"Dedicated": This is straight-up nostalgia—as Mariah and guest Nas discuss in the intro—and amid references to Heavy D, Slick Rick, the Wu-Tang Clan, and Run-D.M.C., the singer looks back on both the records and the romances that have shaped her life. While much of the world is stuck back in the '90s, she and Nas are chilling in '88 and having a ball.
"Beautiful": Mariah's always had a thing for the bad boys, and here, Miguel stars as the red-light-running biker dude who gets her motor going. They both tell each other that beauty is the thing driving their infatuation, and thanks to a retro-futuristic soul backing, the superficiality comes off as kind of sexy. It's like a modern "Stand by Me," only these two can't stand still.
"Thirsty": Backed by Hit-Boy's sparse, spacey hip-hop beat, Mariah dresses down a celeb-whore paramour who only wants to piggyback on her fame. After four songs about love, heartbreak and nostalgia, it's nice to hear our girl get a little feisty.
"Make It Look Good": Sometimes, you know you're getting played, but you decide to just go with it. That's what Mimi does here, and as she lets loose over what sounds like a skipping '80s-era Stevie Wonder record, it's clear she's willing to let this no-good lip-licking Romeo take her for the proverbial ride. Her laugh at the end shows how silly it's meant to be.
"Your Mine (Eternal)": With its simple piano lick, longing lyrics and skittering, minimal beat, the disc's third single harks back to "We Belong Together." Once again, Mariah admits she's powerless in the face of love. There's some of her mega-high-pitched singing toward the end of the track, but this one works because of a simple hook and sentiment. No gymnastics required.
"You Don't Know What to Do": The album's first real chance to dance finds Carey and Wale in the disco, bumping butts like it's 1977. The string sounds are right out of Chic's "Good Times," and the only thing missing is a Nile Rodgers cameo. (Yeah, the guy's busy these days, but she had three years to book it.)

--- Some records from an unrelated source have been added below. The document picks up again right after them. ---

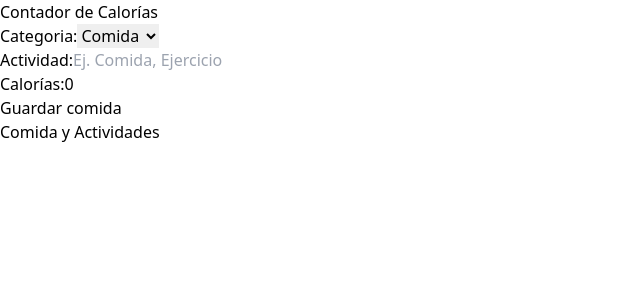
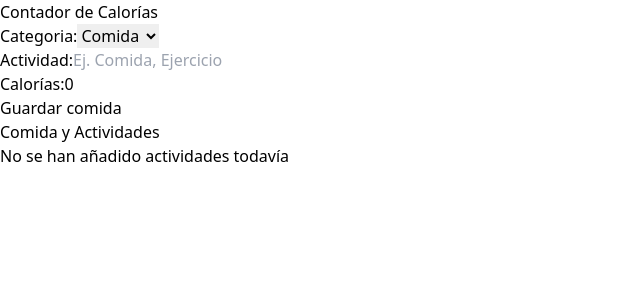
Before and after one commit to JohnnyBC2022/contador-calorias-ts, a React (Vite) app: page / in a window 1280 px wide. Shown: the top 300 px of the page, without its empty margins (0-640 px from the left). Built offline with nearby package versions, Linux system fonts and the light colour scheme.

Commit message:
feat: added function isEmptyActivities to ActivityList.tsx

```diff
--- a/src/components/ActivityList.tsx
+++ b/src/components/ActivityList.tsx
@@ -5,8 +5,8 @@ import { PencilSquareIcon, XCircleIcon } from "@heroicons/react/24/outline";
 import { ActivityActions } from "../reducers/activity-reducer";
 
 type ActivityListProps = {
-  activities: Activity[],
-  dispatch: Dispatch<ActivityActions>
+  activities: Activity[];
+  dispatch: Dispatch<ActivityActions>;
 };
 
 function ActivityList({ activities, dispatch }: ActivityListProps) {
@@ -16,13 +16,23 @@ function ActivityList({ activities, dispatch }: ActivityListProps) {
     [activities]
   );
 
+  const isEmptyActivities = useMemo(
+    () => activities.length === 0,
+    [activities]
+  );
+
   return (
     <>
       <h2 className="text-4xl font-bold text-slate-600 text-center">
         Comida y Actividades
       </h2>
 
-      {activities.map((activity) => {
+      {isEmptyActivities ? (
+        <p className="text-center my-5">
+          No se han añadido actividades todavía
+        </p>
+      ) : (
+        activities.map((activity) => {
           return (
             <div
               key={activity.id}
@@ -36,7 +46,9 @@ function ActivityList({ activities, dispatch }: ActivityListProps) {
                 >
                   {categoryName(+activity.category)}
                 </p>
-              <p className="text-2xl font-bold pt-5">{activity.activityName}</p>
+                <p className="text-2xl font-bold pt-5">
+                  {activity.activityName}
+                </p>
                 <p className="font-black text-4xl text-lime-500">
                   {activity.calories} {""}
                   <span>Calorías</span>
@@ -44,19 +56,30 @@ function ActivityList({ activities, dispatch }: ActivityListProps) {
               </div>
               <div className="flex gap-5 items-center">
                 <button
-                onClick={() => dispatch({type: "set-activeId", payload: {id: activity.id}})}
+                  onClick={() =>
+                    dispatch({
+                      type: "set-activeId",
+                      payload: { id: activity.id },
+                    })
+                  }
                 >
                   <PencilSquareIcon className="h-8 w-8 text-gray-800" />
                 </button>
                 <button
-                onClick={() => dispatch({type: "delete-activity", payload: {id: activity.id}})}
+                  onClick={() =>
+                    dispatch({
+                      type: "delete-activity",
+                      payload: { id: activity.id },
+                    })
+                  }
                 >
                   <XCircleIcon className="h-8 w-8 text-red-500" />
                 </button>
               </div>
             </div>
           );
-      })}
+        })
+      )}
     </>
   );
 }
```
Lines whose indentation alone changed are shown as unchanged.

"Supernatural": So begins the recording careers of "Dembabies," aka Mariah and husband Nick Cannon's fraternal twins, Monroe and Moroccan. "Got me lost in the clouds," she sings. "Slowly, keep me here always / You're the only thing that's true." The kiddies bring plenty of A-1 giggle game, making this sappy cut feel pretty damn cute.

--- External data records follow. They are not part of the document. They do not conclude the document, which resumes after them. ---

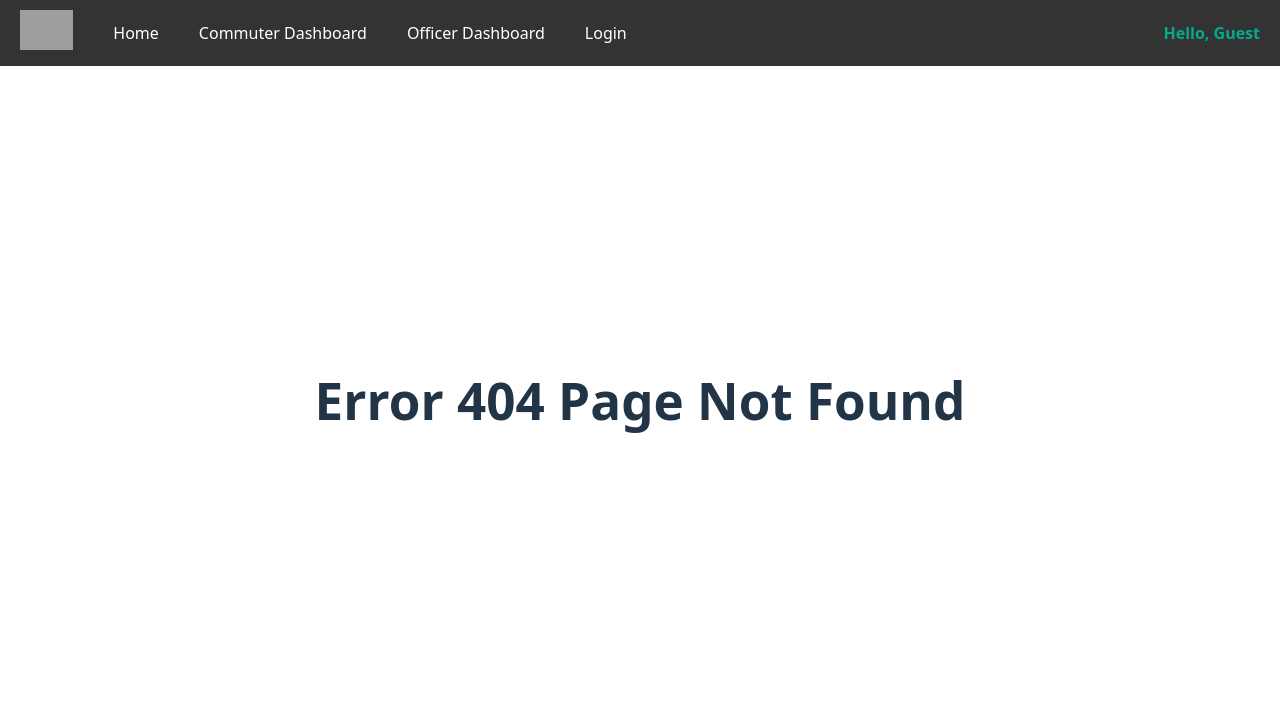
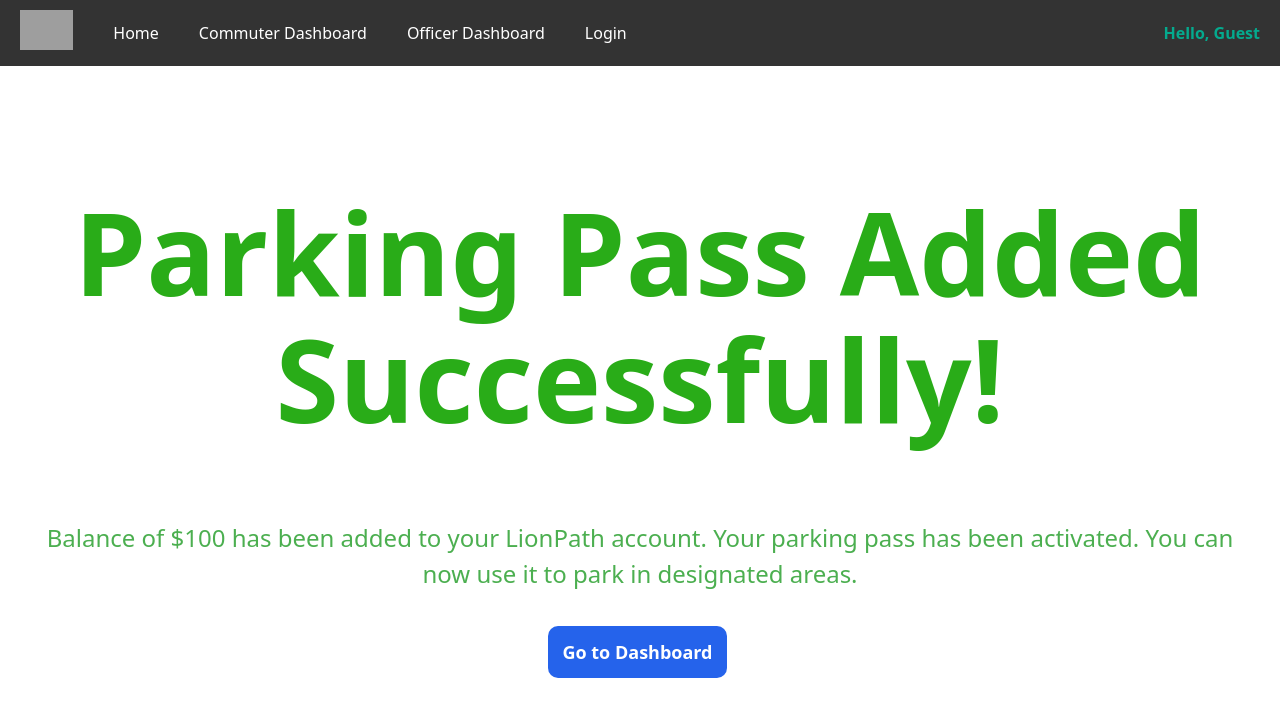
Before and after one commit to psu-edu/sweng861-capstone-tjv5153, a React (Vite) app in the folder frontend/react-app/: page /passSuccess in a window 1280 px wide. Before the commit this address had no page. Shown: the top 716 px of the page. Built offline with nearby package versions, Linux system fonts and the light colour scheme; grey boxes are pictures that could not be loaded.

Commit message:
fix auth middleware for preflight requests, parking pass flow works, working on garage access

```diff
--- a/frontend/react-app/src/ApiClient.jsx
+++ b/frontend/react-app/src/ApiClient.jsx
@@ -35,14 +35,21 @@ const ApiPost = async (endpoint, data) => {
     try
     {
         const response = await fetch(`${API_URL}${endpoint}`, {
+            credentials: 'include',
             method: 'POST',
             headers: { 'Content-Type': 'application/json' },
             body: JSON.stringify(data),
-            credentials: 'include'
         });
         if (!response.ok)
         {
             throw new Error(`API POST request failed: ${response.statusText}`);
+        }
+        if (response.status === 401 || response.status === 403)
+        {
+            console.log("User is not authenticated. Redirecting to login page...");
+            sessionStorage.setItem("authStatus", false);
+            window.location.href = "/login";
+            return;
         }
         return await response.json();
     }
--- a/frontend/react-app/src/App.jsx
+++ b/frontend/react-app/src/App.jsx
@@ -7,7 +7,7 @@ import { ApiClientGetUserInfo } from './ApiClient.jsx';
 import Dashboard from './Dashboard';
 import OfficerDashboard from './OfficerDashboard.jsx';
 import GetParkingPass from './GetParkingPass.jsx';
-
+import PassSuccess from './PassSuccess.jsx';
 
 function Greeting() {
   return (<div>
@@ -35,6 +35,7 @@ function App() {
         <Route path="/dashboard" element={<Dashboard/>}/>
         <Route path="/officerDashboard" element={<OfficerDashboard/>}/>
         <Route path="/parkingPass" element={<GetParkingPass/>}/>
+        <Route path="/passSuccess" element={<PassSuccess/>}/>
         <Route path="*" element={<h1>Error 404 Page Not Found</h1>}/>
       </Routes>
     </div>
--- a/frontend/react-app/src/Dashboard.jsx
+++ b/frontend/react-app/src/Dashboard.jsx
@@ -7,10 +7,9 @@ import './Dashboard.css';
 function Dashboard() {
   const [loading, setLoading] = useState(true);
 
-  ApiClientFetch('http://localhost:8000/userinfo', {
+  ApiClientFetch('/userinfo', {
     credentials: 'include'
   })
-    .then(response => response.json())
     .then(data => {
         sessionStorage.setItem("user.name", data.user_info.name);
         sessionStorage.setItem('authStatus', true);
--- a/frontend/react-app/src/GetParkingPass.jsx
+++ b/frontend/react-app/src/GetParkingPass.jsx
@@ -7,6 +7,7 @@ function GetParkingPass() {
     const [parkingPassForm, setparkingPassForm] = useState({
     name: '', licensePlate: ''});
   const [loading, setLoading] = useState(false);
+  let response = null;
 
   const handleChange = (e) => {
     const { name, value } = e.target;
@@ -18,15 +19,19 @@ function GetParkingPass() {
     setLoading(true);
 
     try {
-      await ApiClientPost("/parkingPass/", parkingPassForm);
+      response = await ApiClientPost("/parkingPass/", parkingPassForm);
     } catch (error) {
       alert('Failed to add parking pass. Please try again.');
       console.error('Error submitting form:', error);
     } finally {
       setLoading(false);
-      alert('Parking Pass added successfully!');
-      window.location.href = "/passSuccess";
+      if (response.status !== 500)
+      {
+        alert('Parking pass purchased successfully!');
+        window.location.href = "/passSuccess";
+      }
     }
+
   };
 
   return (
--- /dev/null
+++ b/frontend/react-app/src/PassSuccess.css
@@ -0,0 +1,31 @@
+success-container {
+    display: flex;
+    flex-direction: column;
+    align-items: center;
+    justify-content: center;
+    height: 100vh;
+    background-color: #f0f0f0;
+}
+.success-message {
+    font-size: 24px;
+    color: #4CAF50;
+    margin-bottom: 20px;
+}
+.success-header {
+    font-size: 36px;
+    color: #29ac18;
+    margin-bottom: 10px;
+}
+
+.dashboard-button {
+    padding: 10px 20px;
+    font-size: 18px;
+    color: white;
+    border: none;
+    border-radius: 5px;
+    cursor: pointer;
+}
+.dashboard-button:hover {
+    background-color: #555;
+    border-radius: 4px;
+}
--- /dev/null
+++ b/frontend/react-app/src/PassSuccess.jsx
@@ -0,0 +1,19 @@
+import React from 'react';
+import './PassSuccess.css';
+
+function PassSuccess() {
+    return (
+    <div className="success-container">
+    <div className="success-header">
+        <h1>Parking Pass Added Successfully!</h1>
+    </div>
+    <div className="success-message">
+        <p>Balance of $100 has been added to your LionPath account. Your parking pass has been activated. You can now use it to park in designated areas.</p>
+    </div>
+    <div className="dashboard-button">
+        <button onClick={() => window.location.href = "/dashboard"}>Go to Dashboard</button>
+    </div>
+  </div>);
+}
+
+export default PassSuccess;
```
Also changed, not shown: frontend/react-app/src/LicensePlate.css (added), frontend/react-app/src/LicensePlate.jsx (added), 2 other files (tests, documents, lock files or other folders).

"Meteorite": Having professed her love for the twins, Carey hires a sitter and heads back to the club. This time, it's Q-Tip providing the disco beat, and as Mariah gets down, she offers up some commentary on celebrity culture, comparing a female star — perhaps herself — to the titular bit of flaming space rock. If she's talking about crashing and burning, she makes it sound pretty hot.
"Camouflage": For all her vocal skill, Mariah can't sell every earnest piano ballad, and this one simply falls flat. The lyrics are stock and the melody doesn't stick, and if anything, it's a breather between the preceding smooth groover and the absolute banger waiting on deck.
"Money": Every R&B album needs a "money don't mean nothing" jam, and here, Mariah and Fabolous get anti-materialistic over a thumping Hit-Boy beat. How strong is this love Mariah and Fab are singing about? It evidently trumps "holidays" and "hollandaise," and that's saying something, 'cause eggs Benny is mad delicious.
"One More Try": On her last album, Mariah covered Foreigner. She shows much better '80s taste with this update of George Michael's "One More Try." The production borders on schmaltzy, but at least this Long Island girl didn't go the Journey route or—worse yet—show some tri-state love with a Bon Jovi remake.
"Heavenly (No Ways Tired / Can't Give Up Now)": With a full choir on board, Mariah gets behind the wheel of a gospel tour bus and floors it toward salvation. It's even schmaltzier than the George Michael cover, but hey, middle school glee clubs need songs to sing at graduation, so this thing serves at least one purpose.